==== DATA FOR PROCESSING

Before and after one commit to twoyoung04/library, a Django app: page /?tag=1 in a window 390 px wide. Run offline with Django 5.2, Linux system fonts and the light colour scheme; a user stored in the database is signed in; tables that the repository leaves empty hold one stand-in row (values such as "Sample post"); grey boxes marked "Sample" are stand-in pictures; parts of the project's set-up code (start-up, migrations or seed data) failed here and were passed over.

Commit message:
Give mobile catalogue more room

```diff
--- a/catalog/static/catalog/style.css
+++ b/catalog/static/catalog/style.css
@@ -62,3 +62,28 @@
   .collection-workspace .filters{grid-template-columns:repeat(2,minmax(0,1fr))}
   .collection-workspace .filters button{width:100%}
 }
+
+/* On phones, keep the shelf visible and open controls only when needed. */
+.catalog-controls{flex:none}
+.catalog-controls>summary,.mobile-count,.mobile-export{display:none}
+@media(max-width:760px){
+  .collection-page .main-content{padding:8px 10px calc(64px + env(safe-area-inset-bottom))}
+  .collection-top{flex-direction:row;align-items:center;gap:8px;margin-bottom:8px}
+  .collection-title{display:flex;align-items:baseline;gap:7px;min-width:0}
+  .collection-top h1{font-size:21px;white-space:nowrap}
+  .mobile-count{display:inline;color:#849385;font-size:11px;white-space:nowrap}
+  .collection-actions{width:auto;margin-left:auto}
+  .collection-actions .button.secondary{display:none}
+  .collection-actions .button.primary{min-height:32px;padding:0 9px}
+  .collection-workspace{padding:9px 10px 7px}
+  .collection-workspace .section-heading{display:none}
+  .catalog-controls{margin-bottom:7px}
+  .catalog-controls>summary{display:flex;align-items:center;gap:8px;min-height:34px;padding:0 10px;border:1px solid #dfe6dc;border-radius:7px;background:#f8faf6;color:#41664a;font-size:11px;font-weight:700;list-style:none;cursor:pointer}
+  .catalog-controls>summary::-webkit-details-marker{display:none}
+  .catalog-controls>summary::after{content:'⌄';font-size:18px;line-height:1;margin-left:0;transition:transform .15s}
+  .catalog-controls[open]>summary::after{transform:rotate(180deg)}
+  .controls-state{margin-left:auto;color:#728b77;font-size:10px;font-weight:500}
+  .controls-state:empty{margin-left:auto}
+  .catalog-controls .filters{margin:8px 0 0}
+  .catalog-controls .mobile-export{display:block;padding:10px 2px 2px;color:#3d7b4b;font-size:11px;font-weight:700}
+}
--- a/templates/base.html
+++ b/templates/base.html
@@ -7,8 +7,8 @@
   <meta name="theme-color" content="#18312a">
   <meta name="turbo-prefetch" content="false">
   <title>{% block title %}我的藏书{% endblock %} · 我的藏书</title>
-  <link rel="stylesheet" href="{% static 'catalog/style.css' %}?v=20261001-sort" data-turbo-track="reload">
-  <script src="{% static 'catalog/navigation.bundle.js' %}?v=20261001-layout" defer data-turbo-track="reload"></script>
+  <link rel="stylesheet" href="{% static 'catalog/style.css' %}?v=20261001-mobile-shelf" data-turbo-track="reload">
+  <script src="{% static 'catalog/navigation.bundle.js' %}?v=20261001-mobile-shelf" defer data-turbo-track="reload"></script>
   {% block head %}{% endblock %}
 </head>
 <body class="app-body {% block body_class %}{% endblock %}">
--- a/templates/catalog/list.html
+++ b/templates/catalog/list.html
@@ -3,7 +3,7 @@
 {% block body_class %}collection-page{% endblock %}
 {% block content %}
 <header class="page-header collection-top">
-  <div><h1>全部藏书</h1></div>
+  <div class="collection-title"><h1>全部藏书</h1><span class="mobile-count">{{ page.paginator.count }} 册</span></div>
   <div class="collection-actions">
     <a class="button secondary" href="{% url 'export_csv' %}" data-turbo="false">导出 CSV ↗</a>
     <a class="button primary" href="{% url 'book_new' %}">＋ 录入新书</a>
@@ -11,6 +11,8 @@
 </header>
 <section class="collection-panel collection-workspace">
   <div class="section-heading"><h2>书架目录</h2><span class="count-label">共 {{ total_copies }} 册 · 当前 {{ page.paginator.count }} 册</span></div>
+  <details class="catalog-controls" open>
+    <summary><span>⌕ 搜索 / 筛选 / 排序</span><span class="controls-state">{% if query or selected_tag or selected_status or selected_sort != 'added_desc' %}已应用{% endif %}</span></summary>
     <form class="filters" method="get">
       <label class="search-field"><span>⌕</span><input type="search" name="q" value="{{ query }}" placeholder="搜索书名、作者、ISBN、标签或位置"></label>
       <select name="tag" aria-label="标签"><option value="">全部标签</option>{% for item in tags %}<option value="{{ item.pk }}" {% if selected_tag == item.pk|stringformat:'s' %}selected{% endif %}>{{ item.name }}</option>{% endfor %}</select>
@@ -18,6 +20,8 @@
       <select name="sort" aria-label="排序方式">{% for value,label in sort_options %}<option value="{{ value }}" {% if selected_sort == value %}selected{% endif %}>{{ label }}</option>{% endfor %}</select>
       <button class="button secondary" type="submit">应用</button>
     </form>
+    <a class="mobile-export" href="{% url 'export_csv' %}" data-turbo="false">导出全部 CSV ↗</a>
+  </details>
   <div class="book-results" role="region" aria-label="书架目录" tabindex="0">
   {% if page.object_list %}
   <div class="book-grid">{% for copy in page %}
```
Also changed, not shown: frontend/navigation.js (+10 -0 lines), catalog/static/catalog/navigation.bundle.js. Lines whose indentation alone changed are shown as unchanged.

========

ACTIVITY – Pull every line containing "margin" from the data.

RESULT FOR THIS TASK –
+  .collection-top{flex-direction:row;align-items:center;gap:8px;margin-bottom:8px}
+  .collection-actions{width:auto;margin-left:auto}
+  .catalog-controls{margin-bottom:7px}
+  .catalog-controls>summary::after{content:'⌄';font-size:18px;line-height:1;margin-left:0;transition:transform .15s}
+  .controls-state{margin-left:auto;color:#728b77;font-size:10px;font-weight:500}
+  .controls-state:empty{margin-left:auto}
+  .catalog-controls .filters{margin:8px 0 0}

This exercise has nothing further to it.